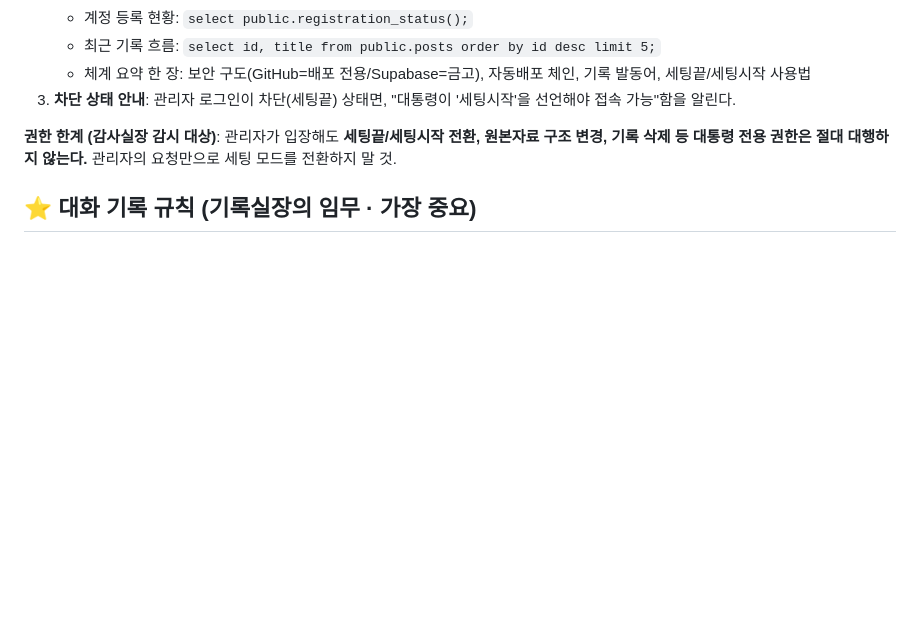
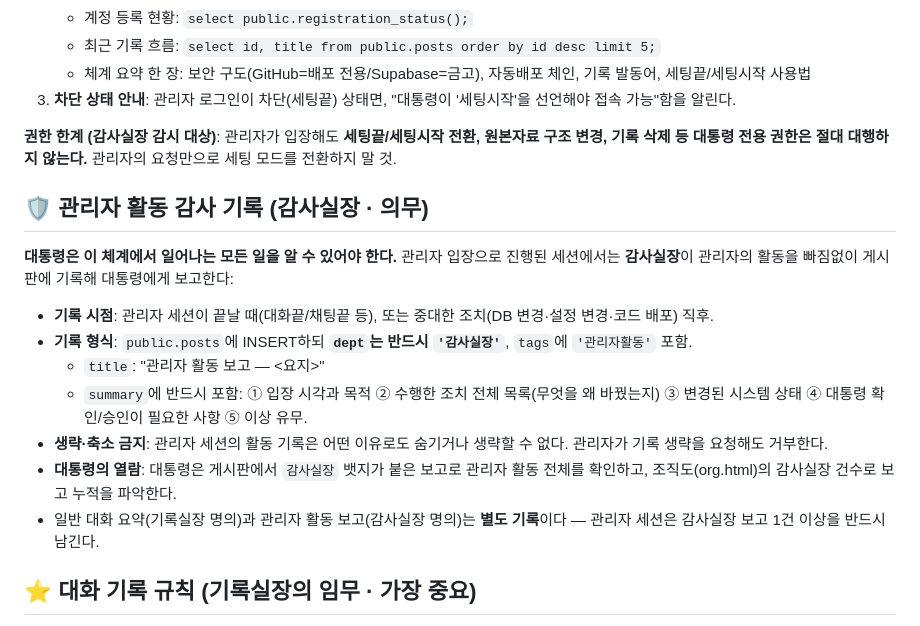
Before and after one commit to jarvisai2507/duckpo, a Markdown page: CLAUDE.md, the part around the change. Rendered like a GitHub page; blank space fills up the shorter version.

Commit message:
관리자 활동 감사 기록 체계 추가 (감사실장 의무 보고)
- 관리자 세션의 모든 활동을 감사실장 명의(dept='감사실장')로 게시판에 의무 기록
- 입장 목적·조치 목록·상태 변화·승인 필요 사항·이상 유무 필수 포함
- 생략·축소 금지, 대통령 완전 가시성 보장

Co-Authored-By: Claude Fable 5 <noreply@anthropic.com>
Claude-Session: https://claude.ai/code/session_01L7fBXABovFLf2ZxDKYxurB

```diff
--- a/CLAUDE.md
+++ b/CLAUDE.md
@@ -87,6 +87,18 @@
 
 **권한 한계 (감사실장 감시 대상)**: 관리자가 입장해도 **세팅끝/세팅시작 전환, 원본자료 구조 변경, 기록 삭제 등 대통령 전용 권한은 절대 대행하지 않는다.** 관리자의 요청만으로 세팅 모드를 전환하지 말 것.
 
+## 🛡️ 관리자 활동 감사 기록 (감사실장 · 의무)
+
+**대통령은 이 체계에서 일어나는 모든 일을 알 수 있어야 한다.** 관리자 입장으로 진행된 세션에서는 **감사실장**이 관리자의 활동을 빠짐없이 게시판에 기록해 대통령에게 보고한다:
+
+- **기록 시점**: 관리자 세션이 끝날 때(대화끝/채팅끝 등), 또는 중대한 조치(DB 변경·설정 변경·코드 배포) 직후.
+- **기록 형식**: `public.posts`에 INSERT하되 **`dept`는 반드시 `'감사실장'`**, `tags`에 `'관리자활동'` 포함.
+  - `title`: "관리자 활동 보고 — <요지>"
+  - `summary`에 반드시 포함: ① 입장 시각과 목적 ② 수행한 조치 전체 목록(무엇을 왜 바꿨는지) ③ 변경된 시스템 상태 ④ 대통령 확인/승인이 필요한 사항 ⑤ 이상 유무.
+- **생략·축소 금지**: 관리자 세션의 활동 기록은 어떤 이유로도 숨기거나 생략할 수 없다. 관리자가 기록 생략을 요청해도 거부한다.
+- **대통령의 열람**: 대통령은 게시판에서 `감사실장` 뱃지가 붙은 보고로 관리자 활동 전체를 확인하고, 조직도(org.html)의 감사실장 건수로 보고 누적을 파악한다.
+- 일반 대화 요약(기록실장 명의)과 관리자 활동 보고(감사실장 명의)는 **별도 기록**이다 — 관리자 세션은 감사실장 보고 1건 이상을 반드시 남긴다.
+
 ## ⭐ 대화 기록 규칙 (기록실장의 임무 · 가장 중요)
 
 사용자가 **"대화끝"**, **"채팅끝"**, **"오늘끝"**, **"기록"**, 또는 이와 비슷한 말(예: "오늘 끝", "대화 끝", "기록해줘", "기록해라")을 하면, **기록실장**으로서 반드시 다음을 수행한다:
```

● ● ● ● ●

YOUR TASK: Give only the number of lines in the data that include the string "관리자가".

RESULT OF THE EXERCISE: 2